Senate Majority Leader Harry Reid (D-Nev.) dismissed the House GOP's move to pass another stop-gap spending measure on Wednesday evening, a few hours before he is slated to meet with Speaker John Boehner (R-Oho) at the White House.
Reid's attacks on the House's one-week offer that also funds the Department of Defense for a year, was the latest message from the Hill that a deal to keep the government running is not imminent.
"Instead of solving the crisis the way we should, instead of saying 'yes' .. what they're going to do is pass what they'll call another short-term stop-gap measure," Reid said of the Republicans. "They'll say it's short-term but what that really means is it's a short-cut around doing our jobs. Instead of solving problems, they're stalling. They're procrastinating. That's not just bad policy, it's a fantasy."
Reid insisted that, like President Barack Obama, Senate Democrats do not believe that America should be living "paycheck-to-paycheck."
When Boehner floated the short-term measure at a White House meeting earlier this week, Reid and Obama were said to have dismissed the deal out of hand. Earlier Wednesday, Sen. Chuck Schumer (D-N.Y.) said it was a deal Democrats never took seriously. By late Wednesday afternoon, House Republicans had placed the stopgap bill on their docket and scheduled a vote for Thursday.
"We all heard the President of the United States say yesterday we won't accept anything short of a full solution.

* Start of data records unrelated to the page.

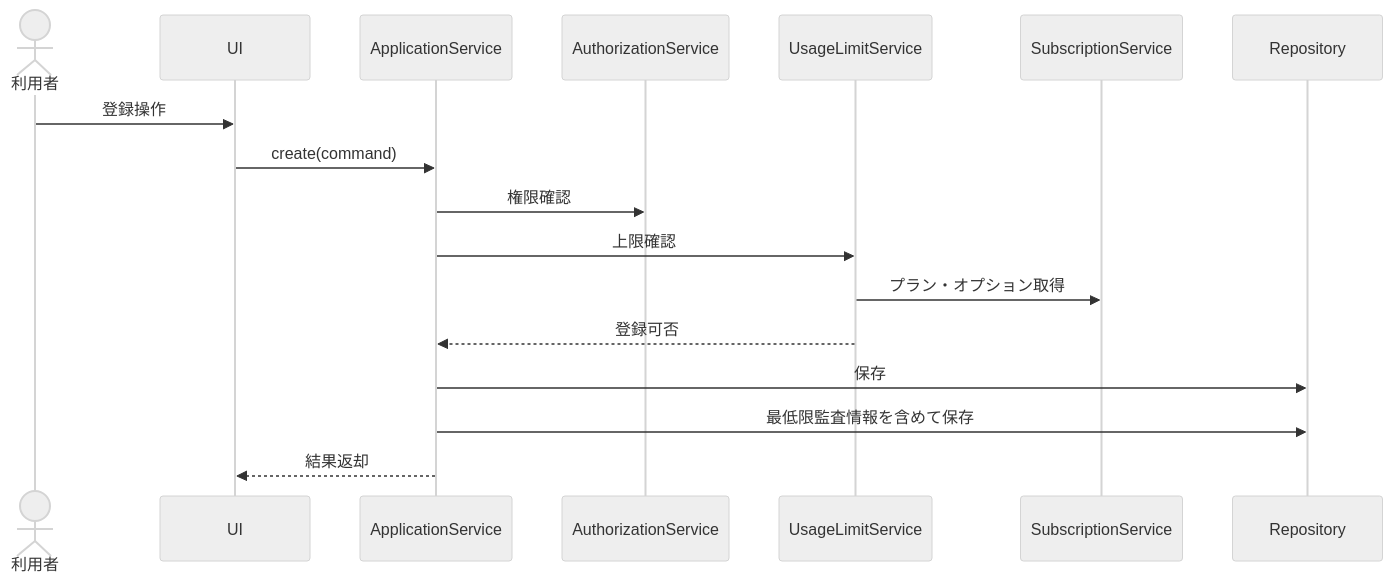
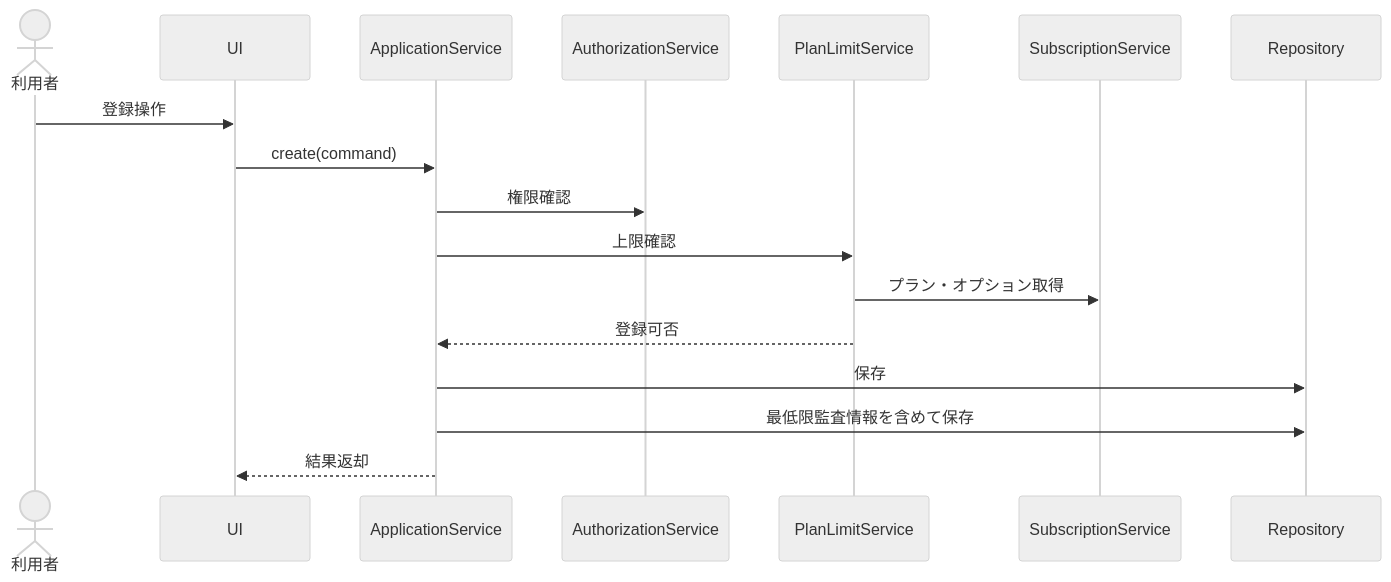
One commit to D03456/dcim changed the second of 2 diagrams in docs/03_basic_design/06_api_service_design_policy.md. Above: the diagram before and after it, drawn with Mermaid (neutral theme). The commit also changed other lines of this file and 10 other files, not shown here.

````diff
--- a/docs/03_basic_design/06_api_service_design_policy.md
+++ b/docs/03_basic_design/06_api_service_design_policy.md
@@ -307,13 +307,13 @@
 ```mermaid
 sequenceDiagram
     actor User as 利用者
     User->>UI: 登録操作
     UI->>ApplicationService: create(command)
     ApplicationService->>AuthorizationService: 権限確認
-    ApplicationService->>UsageLimitService: 上限確認
-    UsageLimitService->>SubscriptionService: プラン・オプション取得
-    UsageLimitService-->>ApplicationService: 登録可否
+    ApplicationService->>PlanLimitService: 上限確認
+    PlanLimitService->>SubscriptionService: プラン・オプション取得
+    PlanLimitService-->>ApplicationService: 登録可否
     ApplicationService->>Repository: 保存
     ApplicationService->>Repository: 最低限監査情報を含めて保存
     ApplicationService-->>UI: 結果返却
 ```
````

And why should he?," Reid continued. "You can't keep funding our great country with one stopgap after another. The United States of America, this great country of ours, shouldn't have to live paycheck-to-paycheck."
With a looming Friday deadline to avert a government shutdown, Obama invited Reid and Boehner to talk again within the confines of the White House. But both Democrats and Republicans are firm in their positions. Democrats say $33 billion in cuts is enough. Republicans want $40 billion. Democrats say the controversial policy riders are a non-starter. Republicans want them considered. All the while, a senior administration official said 800,000 federal workers could be affected if the negotiators don't strike a deal.
"We want to avoid a shutdown and the terrible consequences that would follow. The only thing Republicans are trying to avoid is making tough choices," Reid said on the floor.
When the majority leader opened the floor earlier Wednesday, he came bearing a similar message. But perhaps in a sign of what was to come by day's end, Minority Leader Mitch McConnell pointed to the one-week proposal -- and the Democrat's rejection of it -- as a sign Reid and the White House were not serious about keeping the government funded and that the blame ultimately would fall on them.
"Throughout this entire debate, Republicans have not only said that we'd prefer a bipartisan agreement that funds the government and protects defense spending at a time when we've got American troops fighting in two wars. There is a Republican plan on the table right now that would do just that," McConnell said. "Democrats can accept that proposal, or they can reject it. But they can't blame anyone but themselves if a shutdown does occur. Because they've done nothing to prevent it."